We at The Survey Initiative create tailored employee surveys designed to meet the specific needs and outcomes for our clients.
One aspect of our design, is to include free text questions to allow employees to further communicate on key areas important to them and to add any further questions or comments in their own words.
We are then able to read the responses and categorise them into key themes for ease of analysis.
Quite often, one particular theme comes through, that of not being listened to or recognised. Employees, through using their own words, try and explain that their leaders and managers do not always listen or take their opinions in account. They feel that their ideas and concerns are not heard, especially when important business decisions are made and that those higher up in the organisation lose sight of what is going on at the ‘coal face’.
A great employee engagement activity to help tackle this problem is to plan … read more »
It’s fair to say that many organisations are expecting their people to do more work, in less time and in some instances, for less pay. Whilst a certain amount of workplace stress can be a positive thing, too much stress and anxiety can have an adverse effect on peoples well-being, productivity and the all-important employee engagement levels.
People say YES to taking on more work because they want to be seen as fundamental to the team, seem keen or just want to please other people. They feel that a NO response would be unwelcome and possibly provoke an aggressive reaction. Others on the other hand say YES because they are just unthinking and unrealistic about what they are able to deliver.
However, being able to say NO can be a real asset in your career.
If your first reaction is to say NO, then it is important for you to think about why you’re wanting to say NO. Determine how much time you … read more »
Gary Cattermole is a Director at leading staff survey provider and employee engagement specialists, The Survey Initiative. Here he offers advice on the most effective and value-for-money solutions to running a survey, and why sometimes it’s best to get face-to-face.…
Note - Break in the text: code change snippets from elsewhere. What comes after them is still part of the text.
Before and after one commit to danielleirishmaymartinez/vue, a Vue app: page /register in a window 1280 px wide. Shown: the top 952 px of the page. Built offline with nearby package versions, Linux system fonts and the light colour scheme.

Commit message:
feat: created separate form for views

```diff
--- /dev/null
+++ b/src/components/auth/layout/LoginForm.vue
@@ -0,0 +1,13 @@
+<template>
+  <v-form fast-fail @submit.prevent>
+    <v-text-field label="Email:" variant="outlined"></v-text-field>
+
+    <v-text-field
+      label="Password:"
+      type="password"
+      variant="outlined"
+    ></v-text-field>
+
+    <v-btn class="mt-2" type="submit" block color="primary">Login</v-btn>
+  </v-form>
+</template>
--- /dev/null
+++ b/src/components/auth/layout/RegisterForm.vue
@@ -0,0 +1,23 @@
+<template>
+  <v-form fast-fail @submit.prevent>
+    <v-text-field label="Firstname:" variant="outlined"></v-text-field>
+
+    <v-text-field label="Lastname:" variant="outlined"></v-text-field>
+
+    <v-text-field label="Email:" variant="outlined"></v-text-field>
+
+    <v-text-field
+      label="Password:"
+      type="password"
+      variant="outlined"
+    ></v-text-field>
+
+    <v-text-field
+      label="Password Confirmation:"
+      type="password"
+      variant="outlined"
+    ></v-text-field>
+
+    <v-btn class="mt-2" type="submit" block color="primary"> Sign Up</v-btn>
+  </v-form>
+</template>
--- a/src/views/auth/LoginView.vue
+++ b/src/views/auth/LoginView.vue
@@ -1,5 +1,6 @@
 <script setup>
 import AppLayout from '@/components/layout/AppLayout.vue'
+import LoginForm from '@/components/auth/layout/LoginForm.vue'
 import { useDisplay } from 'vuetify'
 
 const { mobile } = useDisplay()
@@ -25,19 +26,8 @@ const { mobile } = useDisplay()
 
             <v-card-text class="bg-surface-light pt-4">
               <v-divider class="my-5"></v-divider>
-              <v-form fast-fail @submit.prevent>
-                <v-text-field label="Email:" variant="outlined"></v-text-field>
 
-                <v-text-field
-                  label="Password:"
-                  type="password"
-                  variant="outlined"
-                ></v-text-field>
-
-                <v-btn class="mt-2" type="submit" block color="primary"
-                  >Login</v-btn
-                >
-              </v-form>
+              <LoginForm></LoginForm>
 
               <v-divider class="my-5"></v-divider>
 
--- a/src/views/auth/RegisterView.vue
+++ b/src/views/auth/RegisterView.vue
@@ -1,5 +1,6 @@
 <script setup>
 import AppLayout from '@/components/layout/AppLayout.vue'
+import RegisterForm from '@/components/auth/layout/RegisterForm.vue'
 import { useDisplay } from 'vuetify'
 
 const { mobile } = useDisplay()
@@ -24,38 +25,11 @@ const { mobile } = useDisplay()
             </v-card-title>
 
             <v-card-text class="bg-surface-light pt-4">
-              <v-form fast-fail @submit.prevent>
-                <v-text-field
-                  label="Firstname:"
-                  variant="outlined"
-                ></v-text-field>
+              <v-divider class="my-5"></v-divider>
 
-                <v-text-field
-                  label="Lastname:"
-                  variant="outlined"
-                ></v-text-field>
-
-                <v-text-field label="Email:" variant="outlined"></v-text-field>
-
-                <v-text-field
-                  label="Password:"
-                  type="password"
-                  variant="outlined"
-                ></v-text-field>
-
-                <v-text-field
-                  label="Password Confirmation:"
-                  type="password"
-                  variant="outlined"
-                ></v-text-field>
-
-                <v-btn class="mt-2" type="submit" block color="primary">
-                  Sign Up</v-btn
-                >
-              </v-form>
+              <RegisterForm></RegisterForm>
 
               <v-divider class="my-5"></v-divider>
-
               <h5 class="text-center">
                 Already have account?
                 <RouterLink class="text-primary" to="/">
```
In our last blog we discussed the surveys on offer in the HR, training and health and safety arenas; we discussed the options available to glean information on rates of employee engagement, accidents in the workplace, or training course feedback etc. Here we shall look in more depth at the costs of running a survey, and what methods prove most valuable…
Running a survey the costs…
Organising, implementing and evaluating a staff survey does not necessarily have to be expensive. A survey can be undertaken quickly and cheaply, but this will really depend on the complexity, style and demographic of your workforce. For many SMEs it’s a waste of time to bring in an … read more »
Selecting the right person for the job has never been more important than it is today. Mistakes are costly and has long been a problem that many employers have struggled to address. Poor selection may have catastrophic consequences for both the employee and the organisation adversely affecting employee engagement levels.
From the organisation’s viewpoint, the cost of employing and training an unsuitable candidate can be very high in terms of lost productivity and revenue, reduced efficiency, increased absenteeism, reduced morale, the cost of the selection process itself and the cost of retraining new personnel.
From the employee’s perspective, being selected for the “wrong” job may have consequences ranging from loss of motivation, reduced job satisfaction, increased work stress, failure to progress in their career, not to mention the more clinical manifestations such as depression and anxiety.
Organisations have attempted to resolve the ‘right person for the right job’ problem by using a variety … read more »
Yesterday we looked at the benefits to organisations of providing training and development opportunities to their employees.
Today we look at what needs to be done to achieve those benefits.
To achieve these results, organisations must establish a training program that includes the following elements:
Training shouldn’t be done just for the sake of doing it or indeed a ‘tick box’ exercise. To ensure calculable results, it is essential to analyse what skills employees are lacking or need improving and what organisational results are needed.
Defined, measurable objectives
An organisation can measure its training program by whatever aspects it needs to improve, for example, customer satisfaction, productivity, employee satisfaction and retention or overall profitability.
Many larger organisations retain in-house training staff, but also many outsource to training professionals. If an organisation uses external training, they should look for experienced trainers who are able to assist with all stages of the training cycle: analysis, setting measurable objectives, designing and performing the training, and evaluating the results.